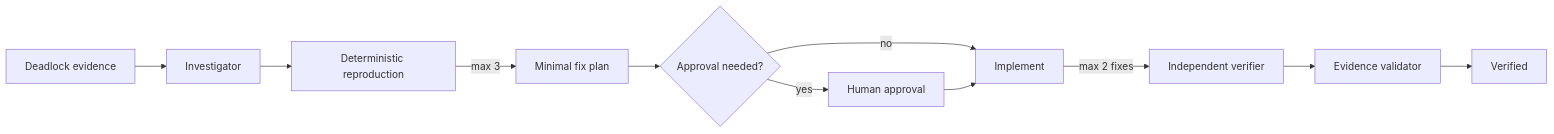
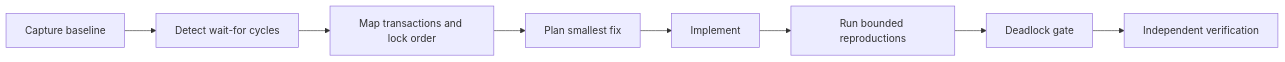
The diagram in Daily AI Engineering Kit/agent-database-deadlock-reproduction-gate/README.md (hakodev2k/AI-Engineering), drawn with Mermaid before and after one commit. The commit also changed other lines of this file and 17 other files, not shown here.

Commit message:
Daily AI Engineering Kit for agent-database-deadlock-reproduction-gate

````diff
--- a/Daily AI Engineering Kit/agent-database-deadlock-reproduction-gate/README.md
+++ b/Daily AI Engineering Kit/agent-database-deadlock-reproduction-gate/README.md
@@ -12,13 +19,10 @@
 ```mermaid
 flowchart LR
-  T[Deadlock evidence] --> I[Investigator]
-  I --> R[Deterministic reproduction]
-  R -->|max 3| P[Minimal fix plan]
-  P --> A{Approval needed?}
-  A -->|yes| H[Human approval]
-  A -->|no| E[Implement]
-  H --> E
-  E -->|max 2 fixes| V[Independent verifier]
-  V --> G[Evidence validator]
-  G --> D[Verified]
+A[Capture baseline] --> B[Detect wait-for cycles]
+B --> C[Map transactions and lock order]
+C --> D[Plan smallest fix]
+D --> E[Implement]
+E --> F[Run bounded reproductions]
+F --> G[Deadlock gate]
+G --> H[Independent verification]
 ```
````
◆ ◆ ◆ ◆
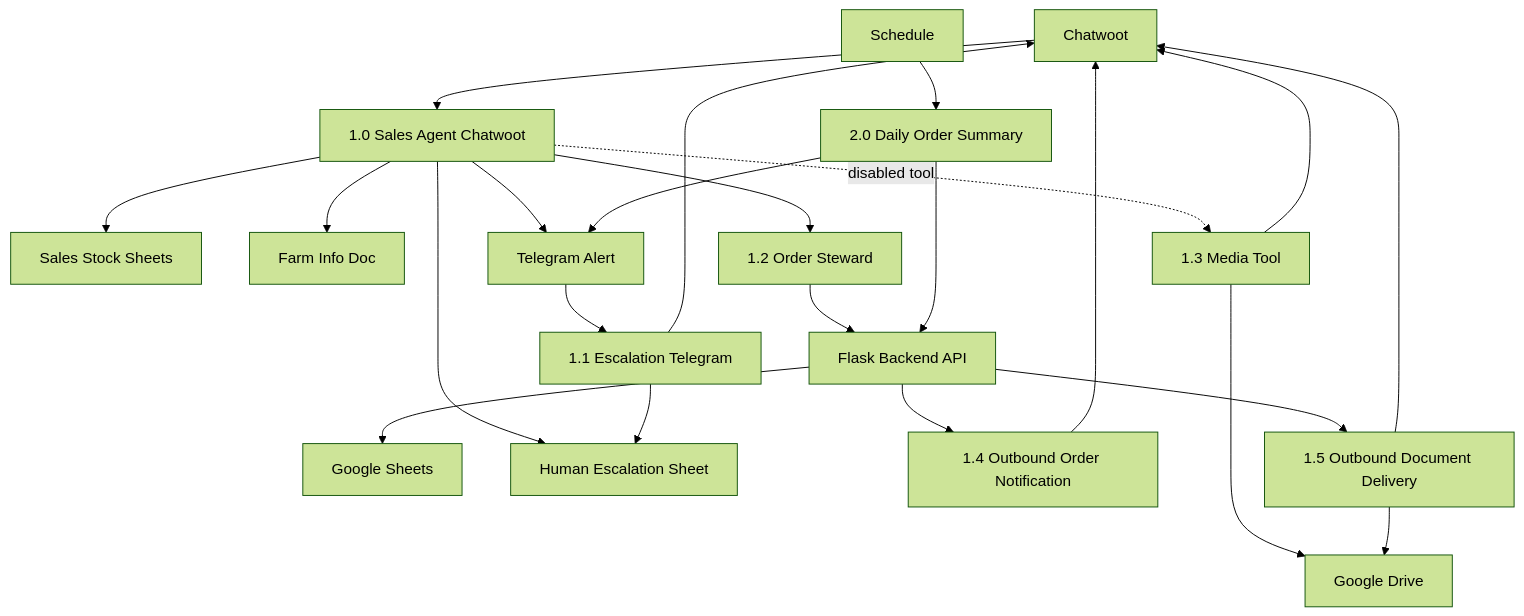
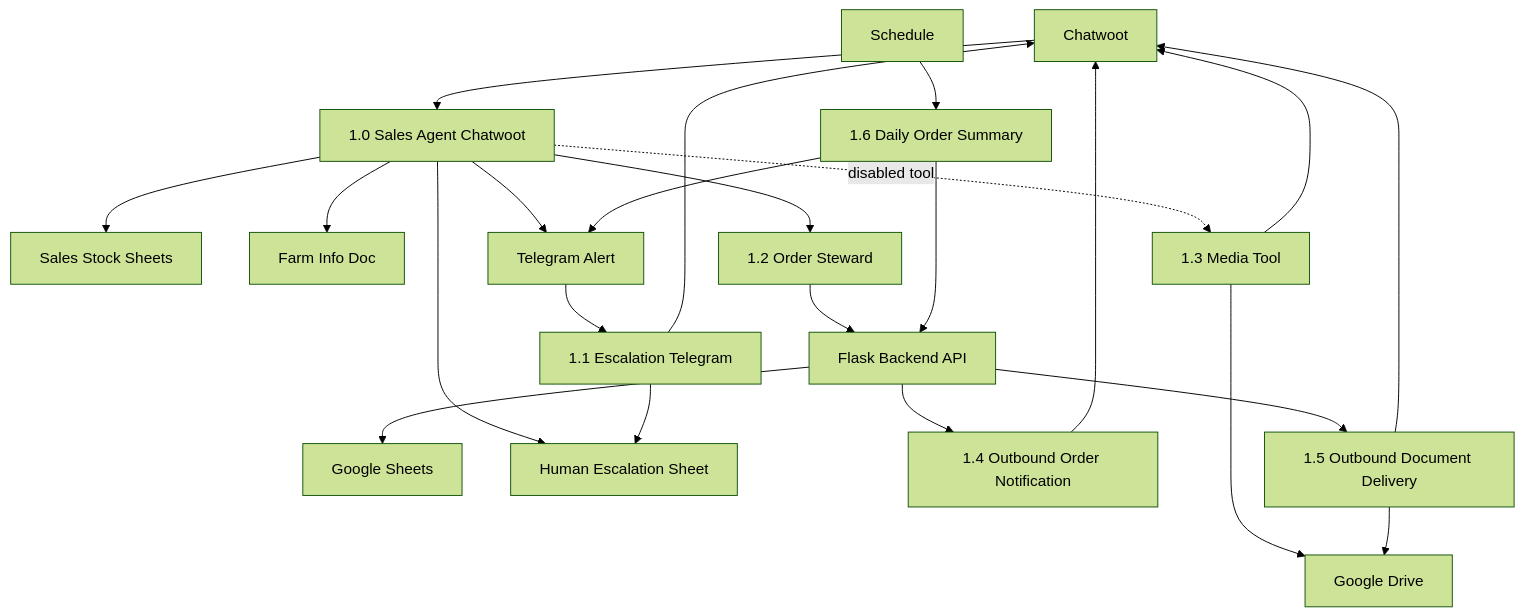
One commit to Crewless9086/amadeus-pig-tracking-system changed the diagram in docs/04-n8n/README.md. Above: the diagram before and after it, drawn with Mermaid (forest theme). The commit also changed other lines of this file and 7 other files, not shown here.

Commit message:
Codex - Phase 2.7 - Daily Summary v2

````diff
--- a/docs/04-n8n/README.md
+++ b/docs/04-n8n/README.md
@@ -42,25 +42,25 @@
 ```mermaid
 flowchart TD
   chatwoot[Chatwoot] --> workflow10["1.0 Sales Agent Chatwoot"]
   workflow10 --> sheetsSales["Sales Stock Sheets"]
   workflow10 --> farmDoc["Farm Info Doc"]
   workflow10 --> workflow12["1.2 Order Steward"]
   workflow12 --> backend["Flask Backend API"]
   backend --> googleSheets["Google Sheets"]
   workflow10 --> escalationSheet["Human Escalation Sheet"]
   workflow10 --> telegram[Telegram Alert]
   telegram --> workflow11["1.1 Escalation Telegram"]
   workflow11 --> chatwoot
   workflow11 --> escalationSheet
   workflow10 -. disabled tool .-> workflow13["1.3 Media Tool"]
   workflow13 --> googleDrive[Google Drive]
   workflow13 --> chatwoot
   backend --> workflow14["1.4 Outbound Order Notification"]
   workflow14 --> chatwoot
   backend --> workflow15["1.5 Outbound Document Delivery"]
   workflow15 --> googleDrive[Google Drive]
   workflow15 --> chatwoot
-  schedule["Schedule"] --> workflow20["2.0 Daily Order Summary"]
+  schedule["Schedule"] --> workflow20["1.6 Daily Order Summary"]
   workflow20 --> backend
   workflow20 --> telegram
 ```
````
◆ ◆ ◆ ◆
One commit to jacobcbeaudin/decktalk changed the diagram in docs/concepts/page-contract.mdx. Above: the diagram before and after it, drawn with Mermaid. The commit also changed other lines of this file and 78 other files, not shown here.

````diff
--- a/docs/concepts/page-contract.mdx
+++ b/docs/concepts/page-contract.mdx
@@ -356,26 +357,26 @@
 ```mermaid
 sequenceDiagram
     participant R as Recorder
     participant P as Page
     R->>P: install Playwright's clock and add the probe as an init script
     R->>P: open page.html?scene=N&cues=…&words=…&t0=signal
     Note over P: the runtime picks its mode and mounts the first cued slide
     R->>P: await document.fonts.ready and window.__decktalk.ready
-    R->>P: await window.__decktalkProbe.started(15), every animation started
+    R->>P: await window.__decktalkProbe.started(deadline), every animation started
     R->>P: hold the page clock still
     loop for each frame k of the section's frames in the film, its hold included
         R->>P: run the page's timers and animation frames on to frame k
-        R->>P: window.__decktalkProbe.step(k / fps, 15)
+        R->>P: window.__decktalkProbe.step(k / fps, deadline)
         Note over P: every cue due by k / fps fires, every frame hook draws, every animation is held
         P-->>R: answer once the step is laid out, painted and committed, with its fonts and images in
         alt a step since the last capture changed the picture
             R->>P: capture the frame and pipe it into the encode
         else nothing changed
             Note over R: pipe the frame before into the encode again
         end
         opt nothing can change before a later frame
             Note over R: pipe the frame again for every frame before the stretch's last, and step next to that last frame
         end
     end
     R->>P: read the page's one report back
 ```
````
◆ ◆ ◆ ◆
* **Task details**
Find the line with "loop for each" in the material above. Reproduce it and each line after it up to and including the line with "P-->>R: answer once".

* **Your solution**
     loop for each frame k of the section's frames in the film, its hold included
         R->>P: run the page's timers and animation frames on to frame k
-        R->>P: window.__decktalkProbe.step(k / fps, 15)
+        R->>P: window.__decktalkProbe.step(k / fps, deadline)
         Note over P: every cue due by k / fps fires, every frame hook draws, every animation is held
         P-->>R: answer once the step is laid out, painted and committed, with its fonts and images in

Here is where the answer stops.